Change detection outputs:
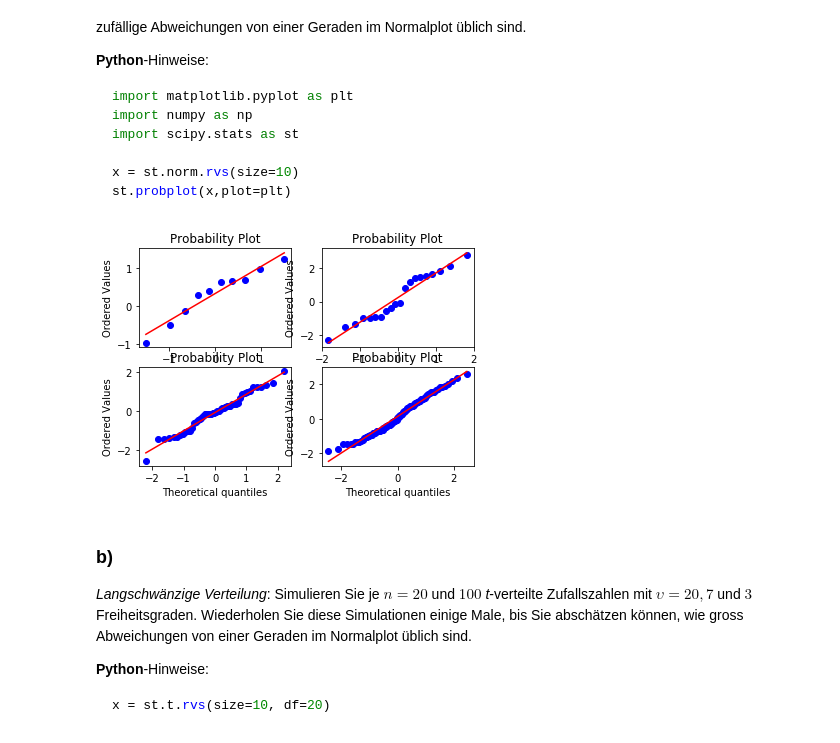
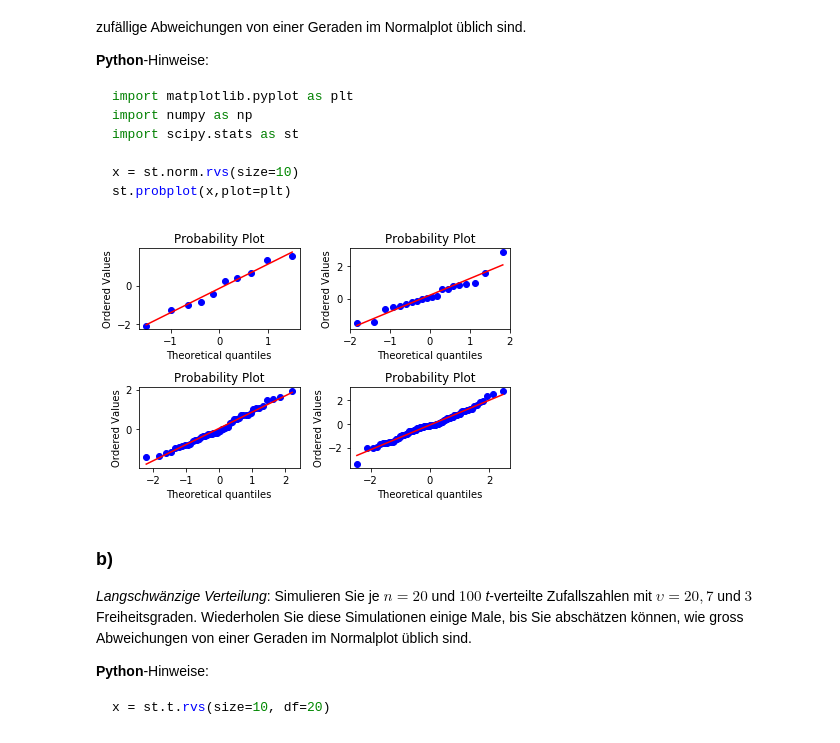
Before and after one commit to KilnOfTheSecondFlame/STAT_HS18_Exercises, a Jupyter notebook: 05_Exercise05/05_Exercie05.ipynb, the cells around one changed output. Drawn from its saved outputs; the diff is of its cells as text; code cells hidden in the pictures.

```diff
--- a/05_Exercise05/05_Exercie05.ipynb
+++ b/05_Exercise05/05_Exercie05.ipynb
@@ -22,23 +22,24 @@ st.probplot(x,plot=plt)
 # %%
 import matplotlib.pyplot as plt
 import numpy as np
 import scipy.stats as st
 
 plt.subplot(221)
 x = st.norm.rvs(size=10)
 st.probplot(x,plot=plt)
 plt.subplot(222)
 x = st.norm.rvs(size=20)
 st.probplot(x,plot=plt)
 plt.subplot(223)
 x = st.norm.rvs(size=50)
 st.probplot(x,plot=plt)
 plt.subplot(224)
 x = st.norm.rvs(size=100)
 st.probplot(x,plot=plt)
+plt.tight_layout()
 plt.show()
 # %% [output]
-[figure, old version]
+[figure, new version]
 # %% [markdown]
 ### b)
 _Langschwänzige Verteilung_: Simulieren Sie je $n = 20$ und $100$ _t_-verteilte Zufallszahlen mit $\upsilon = 20,7$ und $3$ Freiheitsgraden. Wiederholen Sie diese Simulationen einige Male, bis Sie abschätzen können, wie gross Abweichungen von einer Geraden im Normalplot üblich sind.
```
Also changed, not shown: parts of 11 cells of this notebook.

Your instructions:
Return a copy of each line in the entries that contains "figure".

Expected output:
-[figure, old version]
+[figure, new version]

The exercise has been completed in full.